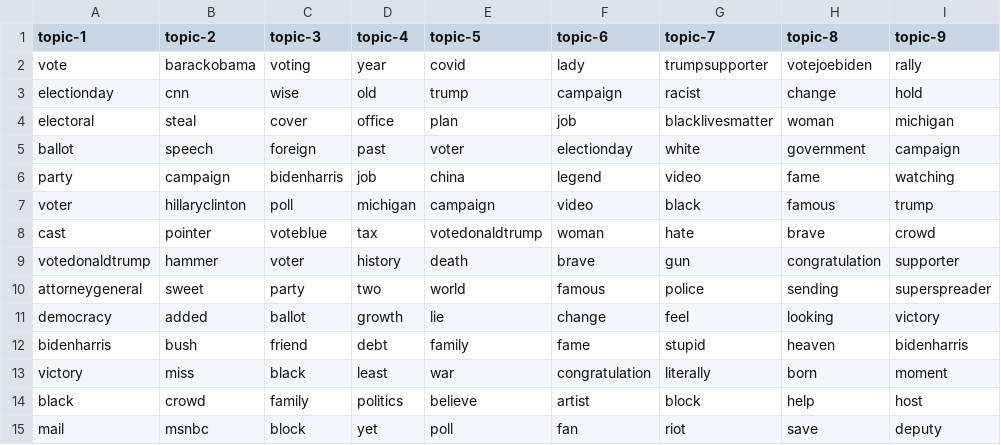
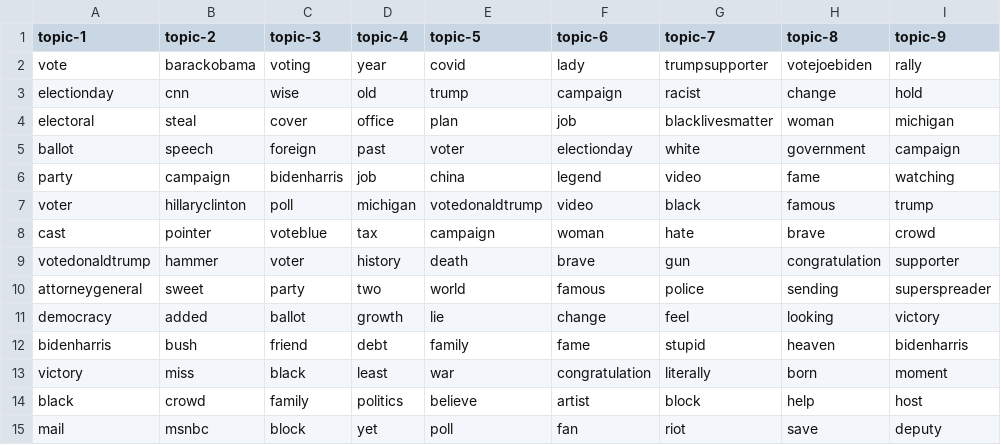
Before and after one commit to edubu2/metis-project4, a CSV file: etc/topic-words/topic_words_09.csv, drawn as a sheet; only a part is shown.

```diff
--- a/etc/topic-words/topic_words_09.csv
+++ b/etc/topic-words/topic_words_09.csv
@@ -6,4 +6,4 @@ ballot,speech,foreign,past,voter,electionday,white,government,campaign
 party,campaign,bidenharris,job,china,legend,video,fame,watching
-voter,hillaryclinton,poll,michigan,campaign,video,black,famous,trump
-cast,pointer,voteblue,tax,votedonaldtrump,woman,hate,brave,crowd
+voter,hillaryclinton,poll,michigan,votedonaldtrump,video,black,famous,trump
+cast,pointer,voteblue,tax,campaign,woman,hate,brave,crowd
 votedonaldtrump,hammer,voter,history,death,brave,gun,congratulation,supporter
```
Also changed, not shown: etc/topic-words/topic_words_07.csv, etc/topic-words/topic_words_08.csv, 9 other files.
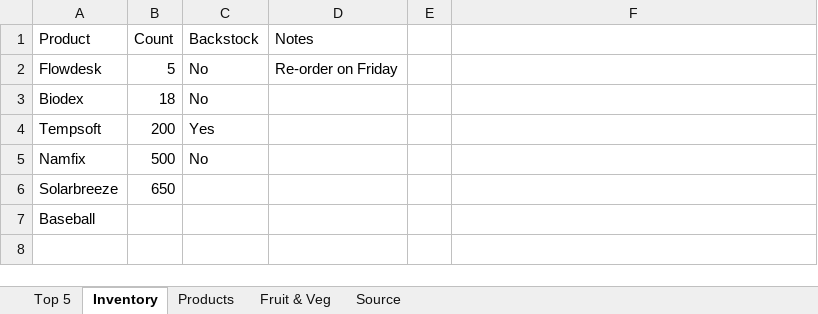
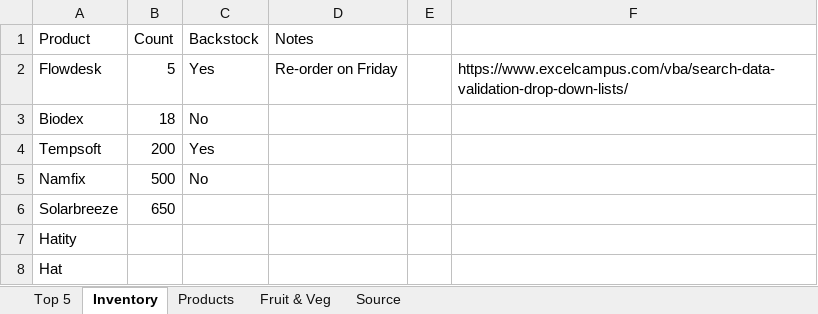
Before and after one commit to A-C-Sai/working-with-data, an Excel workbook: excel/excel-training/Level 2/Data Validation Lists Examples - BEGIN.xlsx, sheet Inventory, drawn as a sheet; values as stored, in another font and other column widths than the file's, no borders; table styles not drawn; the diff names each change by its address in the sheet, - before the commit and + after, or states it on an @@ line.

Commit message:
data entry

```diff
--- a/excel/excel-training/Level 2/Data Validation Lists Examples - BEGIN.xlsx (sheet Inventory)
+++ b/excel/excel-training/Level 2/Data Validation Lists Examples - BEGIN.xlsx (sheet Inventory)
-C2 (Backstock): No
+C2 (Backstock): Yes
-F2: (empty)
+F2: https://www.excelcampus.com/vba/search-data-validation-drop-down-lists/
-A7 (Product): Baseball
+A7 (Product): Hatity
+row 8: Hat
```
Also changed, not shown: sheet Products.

◆ **Task details**
Skip every picture, and give the rest of the material above again exactly.

◆ **Task result**
Before and after one commit to edubu2/metis-project4, a CSV file: etc/topic-words/topic_words_09.csv, drawn as a sheet; only a part is shown.

```diff
--- a/etc/topic-words/topic_words_09.csv
+++ b/etc/topic-words/topic_words_09.csv
@@ -6,4 +6,4 @@ ballot,speech,foreign,past,voter,electionday,white,government,campaign
 party,campaign,bidenharris,job,china,legend,video,fame,watching
-voter,hillaryclinton,poll,michigan,campaign,video,black,famous,trump
-cast,pointer,voteblue,tax,votedonaldtrump,woman,hate,brave,crowd
+voter,hillaryclinton,poll,michigan,votedonaldtrump,video,black,famous,trump
+cast,pointer,voteblue,tax,campaign,woman,hate,brave,crowd
 votedonaldtrump,hammer,voter,history,death,brave,gun,congratulation,supporter
```
Also changed, not shown: etc/topic-words/topic_words_07.csv, etc/topic-words/topic_words_08.csv, 9 other files.
Before and after one commit to A-C-Sai/working-with-data, an Excel workbook: excel/excel-training/Level 2/Data Validation Lists Examples - BEGIN.xlsx, sheet Inventory, drawn as a sheet; values as stored, in another font and other column widths than the file's, no borders; table styles not drawn; the diff names each change by its address in the sheet, - before the commit and + after, or states it on an @@ line.

Commit message:
data entry

```diff
--- a/excel/excel-training/Level 2/Data Validation Lists Examples - BEGIN.xlsx (sheet Inventory)
+++ b/excel/excel-training/Level 2/Data Validation Lists Examples - BEGIN.xlsx (sheet Inventory)
-C2 (Backstock): No
+C2 (Backstock): Yes
-F2: (empty)
+F2: https://www.excelcampus.com/vba/search-data-validation-drop-down-lists/
-A7 (Product): Baseball
+A7 (Product): Hatity
+row 8: Hat
```
Also changed, not shown: sheet Products.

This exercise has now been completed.